Every year, 1,500 cubic kilometres of wastewater are produced globally. While waste and wastewater can be reused productively for energy and irrigation, it usually is not. In developing countries 80 percent of all waste is being discharged untreated, because of lack of regulations and resources. And population and industrial growth add new sources of pollution and increased demand for clean water to the equation. Human and environmental health, drinking and agricultural water supplies for the present and future are at stake, still water pollution rarely warrants mention as a pressing issue.
The changing circumstance and climate
The government has been working for years now on replacing all the old pipelines which result in loss of usable water, whilst also trying to address the increasingly urgent risk of floodplains; we know that climate change is likely to bring with it violent weather; we know that the daily extra thousand-plus people on our small island often stretches resources of all sorts beyond what can be comfortably accommodated.
How can it all add up in our minds?
More than just an issue of ‘waste’
I suggest – perhaps against the orthodoxy – that it’s not just a question of cleaning our teeth without running the taps (did I read somewhere that’s simply an approximation for the quantity of water we ‘waste’ every day?), conscious though this may make us of the issue.
Rather, World Water Day reminds us, more forcefully than can most other aspects of our environment, of our inescapable globally-based inter-dependence. If we don’t have good quality water, we are nothing; and that actually happens to some people.
A global perspective
There’s surely a massive message for everyone somewhere in World Water Day.
How can we shape this message in our western world understandings of sustainability, and apply it to most mutually beneficial advantage, I wonder?

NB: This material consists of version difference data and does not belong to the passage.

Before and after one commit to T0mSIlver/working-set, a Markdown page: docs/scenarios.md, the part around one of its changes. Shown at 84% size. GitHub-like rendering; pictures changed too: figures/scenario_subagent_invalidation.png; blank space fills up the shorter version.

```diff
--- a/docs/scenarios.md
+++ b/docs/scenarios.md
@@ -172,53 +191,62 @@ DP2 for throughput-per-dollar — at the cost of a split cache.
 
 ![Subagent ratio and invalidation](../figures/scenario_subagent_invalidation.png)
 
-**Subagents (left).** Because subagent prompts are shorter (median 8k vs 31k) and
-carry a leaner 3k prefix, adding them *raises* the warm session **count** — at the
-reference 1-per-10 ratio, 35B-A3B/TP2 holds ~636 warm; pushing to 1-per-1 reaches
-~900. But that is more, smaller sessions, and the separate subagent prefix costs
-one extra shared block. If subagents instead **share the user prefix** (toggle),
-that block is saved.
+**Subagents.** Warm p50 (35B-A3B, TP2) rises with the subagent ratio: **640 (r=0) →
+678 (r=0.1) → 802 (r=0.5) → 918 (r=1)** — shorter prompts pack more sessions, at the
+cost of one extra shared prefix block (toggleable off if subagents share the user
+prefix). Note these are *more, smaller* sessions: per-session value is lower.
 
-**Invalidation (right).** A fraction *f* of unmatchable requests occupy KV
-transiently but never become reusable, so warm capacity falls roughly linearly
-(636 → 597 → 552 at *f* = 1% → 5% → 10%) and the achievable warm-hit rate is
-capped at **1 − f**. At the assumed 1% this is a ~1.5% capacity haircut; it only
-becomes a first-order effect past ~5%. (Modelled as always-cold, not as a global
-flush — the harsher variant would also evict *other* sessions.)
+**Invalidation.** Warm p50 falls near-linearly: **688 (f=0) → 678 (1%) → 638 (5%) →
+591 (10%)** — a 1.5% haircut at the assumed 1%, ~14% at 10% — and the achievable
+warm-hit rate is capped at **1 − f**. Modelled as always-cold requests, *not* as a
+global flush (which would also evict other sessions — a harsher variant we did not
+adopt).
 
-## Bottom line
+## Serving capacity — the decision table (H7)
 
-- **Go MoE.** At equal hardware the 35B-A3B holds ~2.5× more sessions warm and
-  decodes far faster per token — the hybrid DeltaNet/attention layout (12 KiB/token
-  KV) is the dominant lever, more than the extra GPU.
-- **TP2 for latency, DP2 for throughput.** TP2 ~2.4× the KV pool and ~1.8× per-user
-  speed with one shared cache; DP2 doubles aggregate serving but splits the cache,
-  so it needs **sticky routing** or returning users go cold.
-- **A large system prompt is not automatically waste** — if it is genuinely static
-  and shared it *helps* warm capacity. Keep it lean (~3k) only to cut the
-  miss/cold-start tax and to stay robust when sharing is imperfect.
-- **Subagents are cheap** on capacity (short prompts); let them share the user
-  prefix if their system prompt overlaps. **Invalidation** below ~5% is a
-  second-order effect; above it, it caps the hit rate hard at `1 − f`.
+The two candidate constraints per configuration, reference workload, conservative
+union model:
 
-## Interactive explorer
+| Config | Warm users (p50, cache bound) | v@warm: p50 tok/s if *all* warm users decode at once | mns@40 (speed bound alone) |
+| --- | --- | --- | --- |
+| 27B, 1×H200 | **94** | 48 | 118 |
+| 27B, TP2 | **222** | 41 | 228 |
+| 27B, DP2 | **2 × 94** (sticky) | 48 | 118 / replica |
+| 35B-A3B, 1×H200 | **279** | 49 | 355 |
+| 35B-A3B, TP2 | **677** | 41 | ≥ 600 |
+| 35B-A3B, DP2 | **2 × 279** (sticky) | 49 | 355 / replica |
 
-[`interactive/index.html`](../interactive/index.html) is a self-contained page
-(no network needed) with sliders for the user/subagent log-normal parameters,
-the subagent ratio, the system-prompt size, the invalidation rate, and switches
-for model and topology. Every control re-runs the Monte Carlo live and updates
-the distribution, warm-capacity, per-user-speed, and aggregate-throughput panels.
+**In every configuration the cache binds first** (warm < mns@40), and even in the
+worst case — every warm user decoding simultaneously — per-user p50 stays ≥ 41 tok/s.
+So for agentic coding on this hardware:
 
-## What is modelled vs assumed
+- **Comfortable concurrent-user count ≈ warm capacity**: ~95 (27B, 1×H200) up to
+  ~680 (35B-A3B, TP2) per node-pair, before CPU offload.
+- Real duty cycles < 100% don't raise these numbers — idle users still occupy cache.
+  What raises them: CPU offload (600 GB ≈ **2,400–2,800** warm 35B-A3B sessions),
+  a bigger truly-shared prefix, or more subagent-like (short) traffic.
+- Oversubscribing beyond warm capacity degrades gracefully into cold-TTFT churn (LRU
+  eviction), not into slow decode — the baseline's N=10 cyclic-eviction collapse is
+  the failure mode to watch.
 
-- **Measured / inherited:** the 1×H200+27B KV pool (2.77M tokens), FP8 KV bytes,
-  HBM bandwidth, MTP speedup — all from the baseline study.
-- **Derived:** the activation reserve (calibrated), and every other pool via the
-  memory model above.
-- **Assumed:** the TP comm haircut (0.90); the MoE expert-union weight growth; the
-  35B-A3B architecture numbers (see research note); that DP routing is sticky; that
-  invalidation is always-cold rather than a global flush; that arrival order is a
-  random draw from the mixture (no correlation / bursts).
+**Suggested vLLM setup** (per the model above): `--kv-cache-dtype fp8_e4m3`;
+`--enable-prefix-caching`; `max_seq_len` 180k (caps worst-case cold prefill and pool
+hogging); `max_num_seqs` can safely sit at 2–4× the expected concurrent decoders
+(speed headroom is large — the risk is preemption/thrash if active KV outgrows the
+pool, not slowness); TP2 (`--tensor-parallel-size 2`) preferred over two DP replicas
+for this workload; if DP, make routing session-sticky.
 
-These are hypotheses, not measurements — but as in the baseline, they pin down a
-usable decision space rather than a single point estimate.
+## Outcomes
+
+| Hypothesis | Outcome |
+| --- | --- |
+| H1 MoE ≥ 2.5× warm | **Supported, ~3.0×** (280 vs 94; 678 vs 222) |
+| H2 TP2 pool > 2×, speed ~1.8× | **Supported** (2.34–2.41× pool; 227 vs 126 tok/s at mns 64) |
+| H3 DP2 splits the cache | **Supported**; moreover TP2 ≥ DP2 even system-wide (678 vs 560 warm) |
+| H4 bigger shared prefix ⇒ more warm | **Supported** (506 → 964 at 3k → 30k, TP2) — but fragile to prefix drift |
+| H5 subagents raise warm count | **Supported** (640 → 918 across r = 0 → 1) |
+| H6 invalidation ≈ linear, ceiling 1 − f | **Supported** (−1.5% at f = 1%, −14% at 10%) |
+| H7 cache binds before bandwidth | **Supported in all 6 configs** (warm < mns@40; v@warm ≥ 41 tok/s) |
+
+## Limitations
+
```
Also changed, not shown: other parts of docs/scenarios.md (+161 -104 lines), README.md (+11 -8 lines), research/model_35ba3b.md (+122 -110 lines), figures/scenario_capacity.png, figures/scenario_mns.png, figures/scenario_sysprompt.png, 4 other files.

A version of this article was first published as a New Start Blog on 21 March 2010.